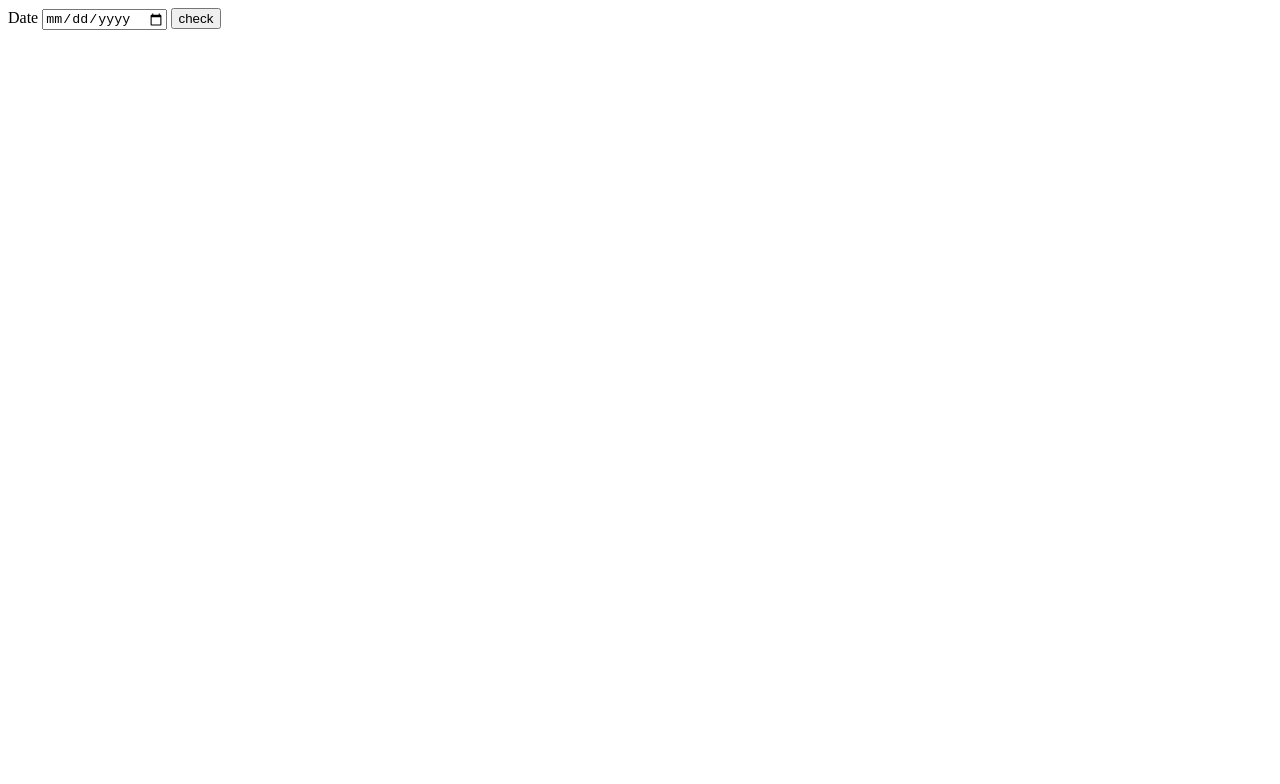
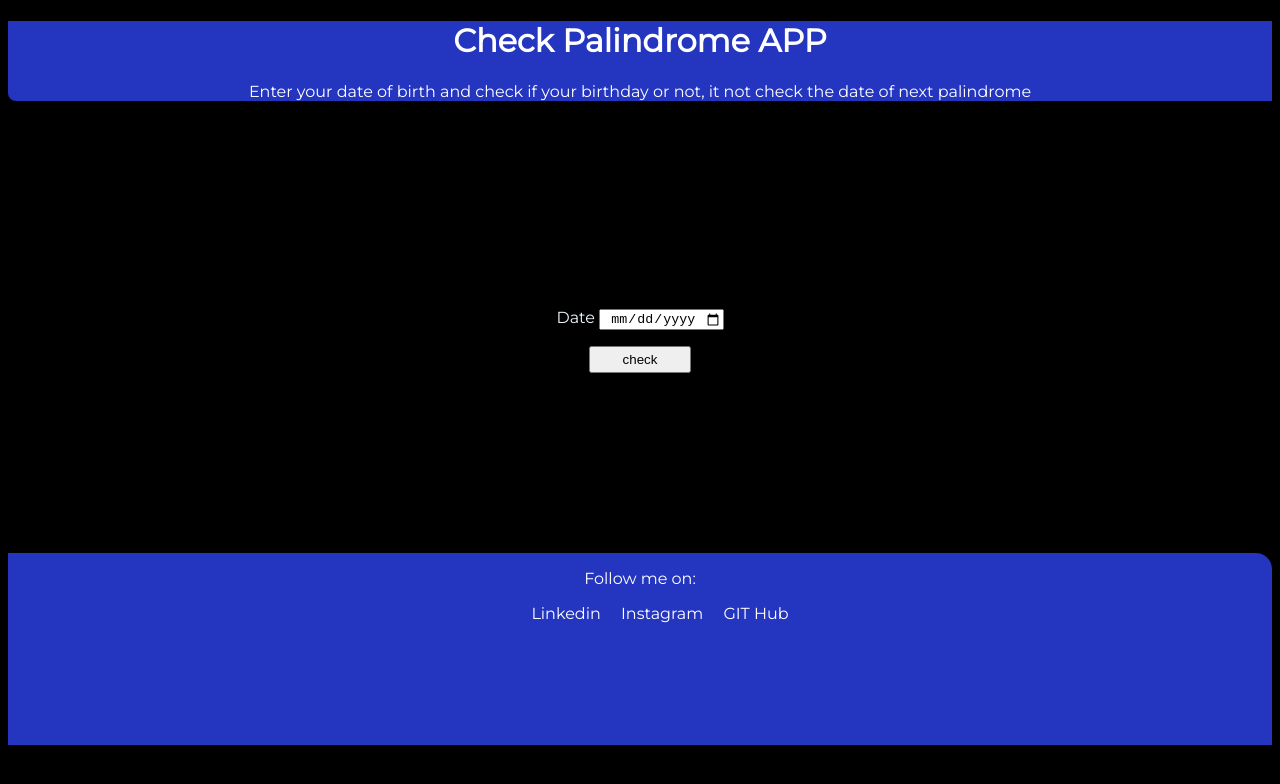
Before and after one commit to vipulbhunaker1910/Palindrome-Birthday, a plain HTML site: page index.html in a window 1280 px wide. Drawn offline with Linux system fonts and the light colour scheme.

Commit message:
updated CSS and Logic

```diff
--- a/index.html
+++ b/index.html
@@ -4,14 +4,27 @@
     <meta charset="UTF-8">
     <meta http-equiv="X-UA-Compatible" content="IE=edge">
     <meta name="viewport" content="width=device-width, initial-scale=1.0">
-    <title>palidrome date
-    </title>
+    <title>palidrome date</title>
+    <link href="style.css" rel="stylesheet">
 </head>
 <body>
-    <label>Date</label>
-    <input type="date" id="date-input">
+    <div class="header">
+        <h1>Check Palindrome APP</h1>
+        <p>Enter your date of birth and check if your birthday or not, it not check the date of next palindrome</p>
+        </div>
+    <label for="date-input">Date</label>
+    <input type="date" id="date-input"><br>
     <button id="check-btn">check</button>
      <h2 id="output"></h2>
+     <div style="height: 20vh;"></div>
      <script src="palindrome.js" type="text/javascript"></script>
+     <div class="footer">
+        Follow me on:
+        <ul class="list">
+            <li class="inline-list"><a href="https://in.linkedin.com/in/vipul-bhunaker-35b6341a0?original_referer=https%3A%2F%2Fwww.google.com%2F" class="link-list">Linkedin</a></li>
+            <li class="inline-list"><a href="https://instagram.com/vipul-bhunaker" class="link-list">Instagram</a></li>
+            <li class="inline-list"><a href="https://github.com/vipulbhunaker1910" class="link-list">GIT Hub</a></li>
+        </ul>
+    </div>
 </body>
 </html>
--- a/palindrome.js
+++ b/palindrome.js
@@ -8,7 +8,6 @@ function  IsreverseStringPalindrome(dateStr)
     var allChars = dateStr.split('');
     var reverseAllChars = allChars.reverse();
     var reversedString = reverseAllChars.join('');
-
     return  reversedString===dateStr;
 
 }
@@ -150,6 +149,20 @@ function  leapYear(year)
         day:day, month:month,year:year
     };
  }
+ function getpreviouspalindromeocc(date){
+    var count2=0;
+    var previousDate=getPreviousDate(date);
+    while(1){
+        count2++;
+        var isPalindrome =isPosibilitiesPalindrome(previousDate); ;
+        if(isPalindrome){
+          break;
+        }
+        previousDate = getPreviousDate(previousDate);
+      }
+      return [count2, previousDate];
+}
+
 function  getNextPalindromeOccurance(date){
     var count = 0;
     var nextDate = getNextDate(date);
@@ -164,19 +177,7 @@ function  getNextPalindromeOccurance(date){
 
     return [count, nextDate];
   }
-function getpreviouspalindromeocc(date){
-    var count2=0;
-    var previousDate=getPreviousDate(date);
-    while(1){
-        count2++;
-        var isPalindrome =isPosibilitiesPalindrome(previousDate); ;
-        if(isPalindrome){
-          break;
-        }
-        previousDate = getPreviousDate(previousDate);
-      }
-      return [count2, previousDate];
-}
+
 function  checkpalindrome(){
 var bdaydate = dateInput.value;
   if(bdaydate!== '')
@@ -199,16 +200,17 @@ var bdaydate = dateInput.value;
         }
     else{
          var [count,nextDate] = getNextPalindromeOccurance(date);
-         var [count2,previousDate]=getpreviouspalindromeocc(date);
-         if(count<count2){
-         outPut.innerText= "The nearest palindrome is at"+ nextDate.day+"-"+
+        // var [count2,previousDate]=getpreviouspalindromeocc(date);
+         //if(count<count2){
+         outPut.innerText= "The nearest palindrome is at "+ nextDate.day+"-"+
          nextDate.month+"-"+nextDate.year+",oh! u missed palindrome by "+count+" days!";
-         }
+         /*}
          else{
 
-            outPut.innerText= "The nearest palindrome was at"+ previousDate.day+"-"+
+            outPut.innerText= "The nearest palindrome was at "+ previousDate.day+"-"+
             previousDate.month+"-"+previousDate.year+",oh! u missed palindrome by "+count2+" days!";
-         }
+         }*/
+
 
         }
 
--- /dev/null
+++ b/style.css
@@ -0,0 +1,44 @@
+@import url('https://fonts.googleapis.com/css2?family=Montserrat&display=swap');
+body{
+    font-family:  'Montserrat', 'sans-serif';
+    background-color: black;
+    color:aliceblue;
+    text-align: center;
+}
+.header{
+    background-color: #2436bf;
+      color: white;
+      border-bottom-left-radius: 0.5rem;
+  }
+label,input{
+    margin-top: 12rem;
+    text-align: center;
+    align-items: center;
+}
+button{
+    margin-top: 1rem;
+    padding: 0.25rem 2rem;
+    align-items: center ;
+}
+.footer{
+    background-color:  #2436bf;
+    border-top-right-radius: 1rem;
+    height: 20vh;
+    padding: 1rem;
+    color: white;
+    margin: auto;
+    display: block;
+    text-align: center;
+}
+.list{
+    list-style: none;
+}
+.inline-list{
+    display: inline;
+    padding: 0rem 0.5rem;
+}
+.link-list{
+    text-decoration: none;
+    color: white;
+    cursor: pointer;
+}
```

■ ■ ■ ■

:: Your instructions ::
Pictures aside, reproduce every record exactly as it stands.

:: Exercise response ::
Before and after one commit to vipulbhunaker1910/Palindrome-Birthday, a plain HTML site: page index.html in a window 1280 px wide. Drawn offline with Linux system fonts and the light colour scheme.

Commit message:
updated CSS and Logic

```diff
--- a/index.html
+++ b/index.html
@@ -4,14 +4,27 @@
     <meta charset="UTF-8">
     <meta http-equiv="X-UA-Compatible" content="IE=edge">
     <meta name="viewport" content="width=device-width, initial-scale=1.0">
-    <title>palidrome date
-    </title>
+    <title>palidrome date</title>
+    <link href="style.css" rel="stylesheet">
 </head>
 <body>
-    <label>Date</label>
-    <input type="date" id="date-input">
+    <div class="header">
+        <h1>Check Palindrome APP</h1>
+        <p>Enter your date of birth and check if your birthday or not, it not check the date of next palindrome</p>
+        </div>
+    <label for="date-input">Date</label>
+    <input type="date" id="date-input"><br>
     <button id="check-btn">check</button>
      <h2 id="output"></h2>
+     <div style="height: 20vh;"></div>
      <script src="palindrome.js" type="text/javascript"></script>
+     <div class="footer">
+        Follow me on:
+        <ul class="list">
+            <li class="inline-list"><a href="https://in.linkedin.com/in/vipul-bhunaker-35b6341a0?original_referer=https%3A%2F%2Fwww.google.com%2F" class="link-list">Linkedin</a></li>
+            <li class="inline-list"><a href="https://instagram.com/vipul-bhunaker" class="link-list">Instagram</a></li>
+            <li class="inline-list"><a href="https://github.com/vipulbhunaker1910" class="link-list">GIT Hub</a></li>
+        </ul>
+    </div>
 </body>
 </html>
--- a/palindrome.js
+++ b/palindrome.js
@@ -8,7 +8,6 @@ function  IsreverseStringPalindrome(dateStr)
     var allChars = dateStr.split('');
     var reverseAllChars = allChars.reverse();
     var reversedString = reverseAllChars.join('');
-
     return  reversedString===dateStr;
 
 }
@@ -150,6 +149,20 @@ function  leapYear(year)
         day:day, month:month,year:year
     };
  }
+ function getpreviouspalindromeocc(date){
+    var count2=0;
+    var previousDate=getPreviousDate(date);
+    while(1){
+        count2++;
+        var isPalindrome =isPosibilitiesPalindrome(previousDate); ;
+        if(isPalindrome){
+          break;
+        }
+        previousDate = getPreviousDate(previousDate);
+      }
+      return [count2, previousDate];
+}
+
 function  getNextPalindromeOccurance(date){
     var count = 0;
     var nextDate = getNextDate(date);
@@ -164,19 +177,7 @@ function  getNextPalindromeOccurance(date){
 
     return [count, nextDate];
   }
-function getpreviouspalindromeocc(date){
-    var count2=0;
-    var previousDate=getPreviousDate(date);
-    while(1){
-        count2++;
-        var isPalindrome =isPosibilitiesPalindrome(previousDate); ;
-        if(isPalindrome){
-          break;
-        }
-        previousDate = getPreviousDate(previousDate);
-      }
-      return [count2, previousDate];
-}
+
 function  checkpalindrome(){
 var bdaydate = dateInput.value;
   if(bdaydate!== '')
@@ -199,16 +200,17 @@ var bdaydate = dateInput.value;
         }
     else{
          var [count,nextDate] = getNextPalindromeOccurance(date);
-         var [count2,previousDate]=getpreviouspalindromeocc(date);
-         if(count<count2){
-         outPut.innerText= "The nearest palindrome is at"+ nextDate.day+"-"+
+        // var [count2,previousDate]=getpreviouspalindromeocc(date);
+         //if(count<count2){
+         outPut.innerText= "The nearest palindrome is at "+ nextDate.day+"-"+
          nextDate.month+"-"+nextDate.year+",oh! u missed palindrome by "+count+" days!";
-         }
+         /*}
          else{
 
-            outPut.innerText= "The nearest palindrome was at"+ previousDate.day+"-"+
+            outPut.innerText= "The nearest palindrome was at "+ previousDate.day+"-"+
             previousDate.month+"-"+previousDate.year+",oh! u missed palindrome by "+count2+" days!";
-         }
+         }*/
+
 
         }
 
--- /dev/null
+++ b/style.css
@@ -0,0 +1,44 @@
+@import url('https://fonts.googleapis.com/css2?family=Montserrat&display=swap');
+body{
+    font-family:  'Montserrat', 'sans-serif';
+    background-color: black;
+    color:aliceblue;
+    text-align: center;
+}
+.header{
+    background-color: #2436bf;
+      color: white;
+      border-bottom-left-radius: 0.5rem;
+  }
+label,input{
+    margin-top: 12rem;
+    text-align: center;
+    align-items: center;
+}
+button{
+    margin-top: 1rem;
+    padding: 0.25rem 2rem;
+    align-items: center ;
+}
+.footer{
+    background-color:  #2436bf;
+    border-top-right-radius: 1rem;
+    height: 20vh;
+    padding: 1rem;
+    color: white;
+    margin: auto;
+    display: block;
+    text-align: center;
+}
+.list{
+    list-style: none;
+}
+.inline-list{
+    display: inline;
+    padding: 0rem 0.5rem;
+}
+.link-list{
+    text-decoration: none;
+    color: white;
+    cursor: pointer;
+}
```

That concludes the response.